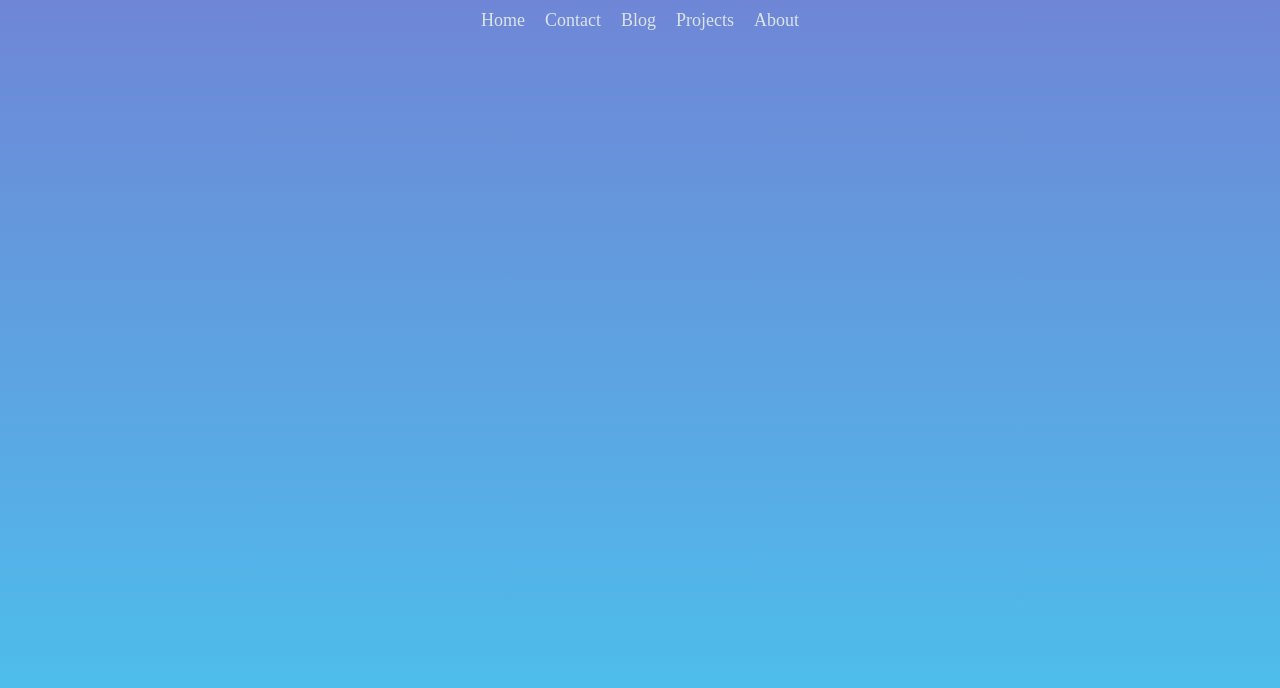
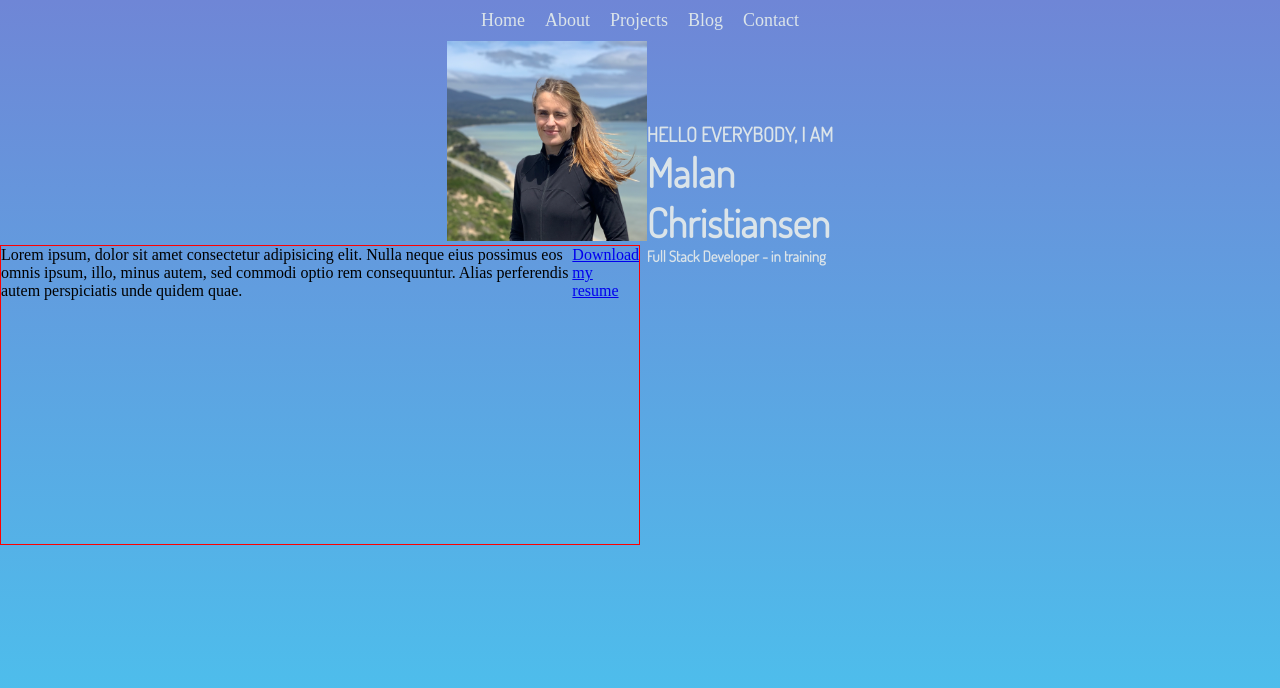
Before and after one commit to malanchristiansen/portfolio, a plain HTML site: page pages/about.html in a window 1280 px wide. Drawn offline with Linux system fonts and the light colour scheme.

Commit message:
created about me and added photo

```diff
--- a/css/main.scss
+++ b/css/main.scss
@@ -1,4 +1,5 @@
 @import "partials/variables";
+@import "partials/about";
 @import "partials/contact";
 
 * {
--- /dev/null
+++ b/css/partials/_about.scss
@@ -0,0 +1,35 @@
+.container-about {
+  display: flex;
+  justify-content: center;
+}
+
+.profile-photo {
+  width: 200px;
+  height: 200px;
+}
+
+.hello,
+.name,
+.title {
+  text-align: left;
+}
+
+.hello {
+  font-size: 20px;
+}
+
+.name {
+  font-size: 40px;
+}
+
+.title {
+  font-size: 15px;
+}
+
+.container-about-me {
+  display: flex;
+  justify-content: center;
+  width: 50vw;
+  height: 300px;
+  border: 1px solid red;
+}
--- a/pages/about.html
+++ b/pages/about.html
@@ -15,19 +15,69 @@
             <a href="/index.html" class="navbar-link"> Home</a>
           </li>
           <li class="main-nav">
-            <a href="/pages/contact.html" class="navbar-link"> Contact</a>
+            <a href="/pages/about.html" class="navbar-link"> About</a>
+          </li>
+          <li class="main-nav">
+            <a href="/pages/projects.html" class="navbar-link"> Projects</a>
           </li>
           <li class="main-nav">
             <a href="/pages/blog.html" class="navbar-link"> Blog</a>
           </li>
           <li class="main-nav">
-            <a href="/pages/projects.html" class="navbar-link"> Projects</a>
-          </li>
-          <li class="main-nav">
-            <a href="/pages/about.html" class="navbar-link"> About</a>
+            <a href="/pages/contact.html" class="navbar-link"> Contact</a>
           </li>
         </ul>
       </nav>
     </header>
+    <main>
+      <section>
+        <div class="container-about">
+          <div class="container-photo">
+            <img
+              src="/imags/malan_small.png"
+              alt="profile photo"
+              class="profile-photo"
+            />
+          </div>
+          <div class="container-hello">
+            <h2 class="hello">HELLO EVERYBODY, I AM</h2>
+            <h1 class="name">Malan</h1>
+            <h1 class="name">Christiansen</h1>
+            <h3 class="title">Full Stack Developer - in training</h3>
+          </div>
+        </div>
+      </section>
+      <section>
+        <div class="container-about-me">
+          <div class="text-about">
+            <p>
+              Lorem ipsum, dolor sit amet consectetur adipisicing elit. Nulla
+              neque eius possimus eos omnis ipsum, illo, minus autem, sed
+              commodi optio rem consequuntur. Alias perferendis autem
+              perspiciatis unde quidem quae.
+            </p>
+          </div>
+          <div class="resume">
+            <a href="#">Download my resume</a>
+          </div>
+        </div>
+      </section>
+    </main>
+    <footer>
+      <div class="container-icons">
+        <a
+          class="fab fa-linkedin-in fa-clickable"
+          href="https://www.linkedin.com/in/malanchristiansen/"
+        ></a>
+        <a
+          class="fab fa-github fa-clickable"
+          href="https://github.com/malanchristiansen"
+        ></a>
+        <a
+          class="fas fa-envelope fa-clickable"
+          href="mailto: malanschristiansen@gmail.com"
+        ></a>
+      </div>
+    </footer>
   </body>
 </html>
```
Also changed, not shown: css/main.css, imags/malan_small.png (added), 3 other files.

■ ■ ■ ■ ■ ■ ■

Exercise aim: Select and copy each line from the data that includes the word "main".

Response to this task:
--- a/css/main.scss
+++ b/css/main.scss
           <li class="main-nav">
+          <li class="main-nav">
           <li class="main-nav">
           <li class="main-nav">
-          <li class="main-nav">
+    <main>
+    </main>
Also changed, not shown: css/main.css, imags/malan_small.png (added), 3 other files.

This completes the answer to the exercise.